Hmm--the summer kinda got away from me. That's what having six grandkids, ranging from 2 to 15 will do, especially when back in May, I made the silly statement: "Sure! I'd love to have the grandkids! August is good."

Dang, if the parents didn't take me up on that!

But I did survive.

Sort of.

Emotionally, it was fun. Financially, not so much.

But the good news is, notwithstanding six voracious mouths to feed for most of the month (and don't even talk to me about school clothes), I still managed to reduce my overall debt by $560.13 during August. For that, I am grateful.

Just another $84,370.37 to go!

I did take a look at my blogroll (especially after I got eliminated from "Blogging Away Debt" for just a one-month hiatus. Really?? ONE month away, and I'm history?). I'm hanging in there with most folks, but Judy seems to have finally left the building, so I removed "Finally Frugal." "Budgeting with the Bushmans" ended just as I discovered their blog. I took that one off, too.

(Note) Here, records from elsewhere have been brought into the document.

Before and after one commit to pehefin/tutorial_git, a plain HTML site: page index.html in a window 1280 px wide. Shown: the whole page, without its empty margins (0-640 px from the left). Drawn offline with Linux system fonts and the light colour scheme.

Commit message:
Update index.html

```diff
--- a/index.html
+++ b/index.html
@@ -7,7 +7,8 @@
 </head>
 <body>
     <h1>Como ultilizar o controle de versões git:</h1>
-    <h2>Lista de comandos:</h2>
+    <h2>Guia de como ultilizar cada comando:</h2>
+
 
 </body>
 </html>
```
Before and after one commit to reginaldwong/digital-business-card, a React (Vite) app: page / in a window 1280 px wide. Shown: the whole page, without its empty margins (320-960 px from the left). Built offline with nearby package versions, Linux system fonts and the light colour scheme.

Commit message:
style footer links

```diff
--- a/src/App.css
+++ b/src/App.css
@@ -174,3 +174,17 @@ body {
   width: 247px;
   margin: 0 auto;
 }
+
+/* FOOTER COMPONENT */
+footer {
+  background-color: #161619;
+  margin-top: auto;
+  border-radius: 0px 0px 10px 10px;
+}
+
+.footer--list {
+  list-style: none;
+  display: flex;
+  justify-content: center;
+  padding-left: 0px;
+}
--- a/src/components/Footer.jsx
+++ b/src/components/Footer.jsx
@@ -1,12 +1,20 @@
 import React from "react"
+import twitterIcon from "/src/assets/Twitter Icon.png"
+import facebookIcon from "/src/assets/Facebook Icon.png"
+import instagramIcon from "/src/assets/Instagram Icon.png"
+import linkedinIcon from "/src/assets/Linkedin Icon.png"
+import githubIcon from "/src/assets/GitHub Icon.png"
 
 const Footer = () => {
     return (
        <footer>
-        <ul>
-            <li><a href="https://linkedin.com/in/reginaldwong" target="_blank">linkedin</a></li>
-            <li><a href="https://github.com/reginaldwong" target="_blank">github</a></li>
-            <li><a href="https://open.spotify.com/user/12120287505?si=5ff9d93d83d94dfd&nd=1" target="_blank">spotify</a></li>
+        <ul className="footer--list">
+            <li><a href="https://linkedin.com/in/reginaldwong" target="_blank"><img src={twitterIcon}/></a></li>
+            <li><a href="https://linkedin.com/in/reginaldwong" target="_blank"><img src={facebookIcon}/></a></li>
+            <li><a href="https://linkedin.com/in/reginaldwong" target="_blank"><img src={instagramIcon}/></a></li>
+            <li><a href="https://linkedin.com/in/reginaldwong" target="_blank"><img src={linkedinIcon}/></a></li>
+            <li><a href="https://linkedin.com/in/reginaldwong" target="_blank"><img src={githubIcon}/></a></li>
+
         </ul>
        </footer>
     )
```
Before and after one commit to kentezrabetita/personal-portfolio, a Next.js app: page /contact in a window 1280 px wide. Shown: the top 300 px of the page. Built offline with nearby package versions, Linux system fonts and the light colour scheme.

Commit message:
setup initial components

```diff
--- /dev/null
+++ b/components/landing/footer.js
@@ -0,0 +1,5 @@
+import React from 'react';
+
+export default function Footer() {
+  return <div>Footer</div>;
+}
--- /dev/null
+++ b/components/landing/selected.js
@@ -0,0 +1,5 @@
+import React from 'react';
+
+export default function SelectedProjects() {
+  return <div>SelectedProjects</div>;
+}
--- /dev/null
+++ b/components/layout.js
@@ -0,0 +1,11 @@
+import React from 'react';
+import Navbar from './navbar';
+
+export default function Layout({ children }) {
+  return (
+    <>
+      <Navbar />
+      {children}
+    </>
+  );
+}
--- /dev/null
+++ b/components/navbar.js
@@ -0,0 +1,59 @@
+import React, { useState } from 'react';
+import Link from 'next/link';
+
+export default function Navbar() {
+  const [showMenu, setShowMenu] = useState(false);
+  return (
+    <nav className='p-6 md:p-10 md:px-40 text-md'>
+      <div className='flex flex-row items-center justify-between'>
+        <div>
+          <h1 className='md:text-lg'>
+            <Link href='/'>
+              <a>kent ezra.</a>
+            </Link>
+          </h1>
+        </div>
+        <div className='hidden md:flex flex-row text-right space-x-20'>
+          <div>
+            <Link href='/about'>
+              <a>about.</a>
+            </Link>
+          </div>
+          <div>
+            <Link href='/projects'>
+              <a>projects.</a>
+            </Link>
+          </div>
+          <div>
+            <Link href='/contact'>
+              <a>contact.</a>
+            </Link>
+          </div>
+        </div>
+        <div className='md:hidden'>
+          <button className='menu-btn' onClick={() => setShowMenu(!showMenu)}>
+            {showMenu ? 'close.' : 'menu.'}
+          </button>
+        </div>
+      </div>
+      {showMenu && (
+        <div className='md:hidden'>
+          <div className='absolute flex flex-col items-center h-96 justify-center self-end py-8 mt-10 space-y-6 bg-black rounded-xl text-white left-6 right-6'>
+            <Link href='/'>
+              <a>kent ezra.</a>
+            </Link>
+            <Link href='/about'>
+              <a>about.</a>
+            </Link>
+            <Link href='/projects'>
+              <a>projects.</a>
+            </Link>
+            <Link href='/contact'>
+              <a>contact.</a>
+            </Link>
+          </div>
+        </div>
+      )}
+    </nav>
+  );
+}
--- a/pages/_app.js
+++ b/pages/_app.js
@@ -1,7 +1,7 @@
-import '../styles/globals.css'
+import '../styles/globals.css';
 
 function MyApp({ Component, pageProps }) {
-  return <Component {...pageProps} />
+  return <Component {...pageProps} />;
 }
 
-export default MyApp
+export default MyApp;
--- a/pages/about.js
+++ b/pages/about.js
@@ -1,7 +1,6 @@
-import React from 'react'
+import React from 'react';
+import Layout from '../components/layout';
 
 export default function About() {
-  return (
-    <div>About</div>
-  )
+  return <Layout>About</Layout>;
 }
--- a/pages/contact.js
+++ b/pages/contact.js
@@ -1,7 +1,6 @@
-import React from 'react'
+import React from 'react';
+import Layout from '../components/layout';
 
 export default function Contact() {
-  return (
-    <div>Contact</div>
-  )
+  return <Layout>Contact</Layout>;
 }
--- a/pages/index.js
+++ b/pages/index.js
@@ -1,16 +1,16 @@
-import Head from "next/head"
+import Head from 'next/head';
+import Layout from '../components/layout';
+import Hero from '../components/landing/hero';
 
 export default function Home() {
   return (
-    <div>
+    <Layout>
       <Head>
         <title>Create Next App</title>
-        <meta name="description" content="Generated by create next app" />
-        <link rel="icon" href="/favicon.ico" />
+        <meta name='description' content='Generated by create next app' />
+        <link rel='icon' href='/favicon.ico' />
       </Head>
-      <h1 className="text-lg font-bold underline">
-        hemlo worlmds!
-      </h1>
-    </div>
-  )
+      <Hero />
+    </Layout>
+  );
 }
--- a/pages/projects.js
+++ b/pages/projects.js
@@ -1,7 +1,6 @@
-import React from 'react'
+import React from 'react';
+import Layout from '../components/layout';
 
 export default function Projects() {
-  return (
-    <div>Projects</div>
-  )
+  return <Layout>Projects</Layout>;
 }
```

If you know of a good financial blog I'm missing, let me know.

I think of September as a month in which to 'start over.' That's probably a left-over from my mommy-years when September marked the beginning of a new school year. But no sooner had I made all kinds of financial resolutions when I remembered that this is the month I need to buy heating oil. Then my twenty-two year old daughter was hospitalized for a week (she's fine, and her stay was mostly covered under my medical insurance--Thank you Obamacare) which ran out my medical FLEX program so now I have to make all the co-pays with after-tax dollars until next March. Then my grandson decided to join his sister in community college so that's TWO tuition payments to make. The end result is, my resolutions are fast fading away.

But I'm back, and I promise to be more attentive.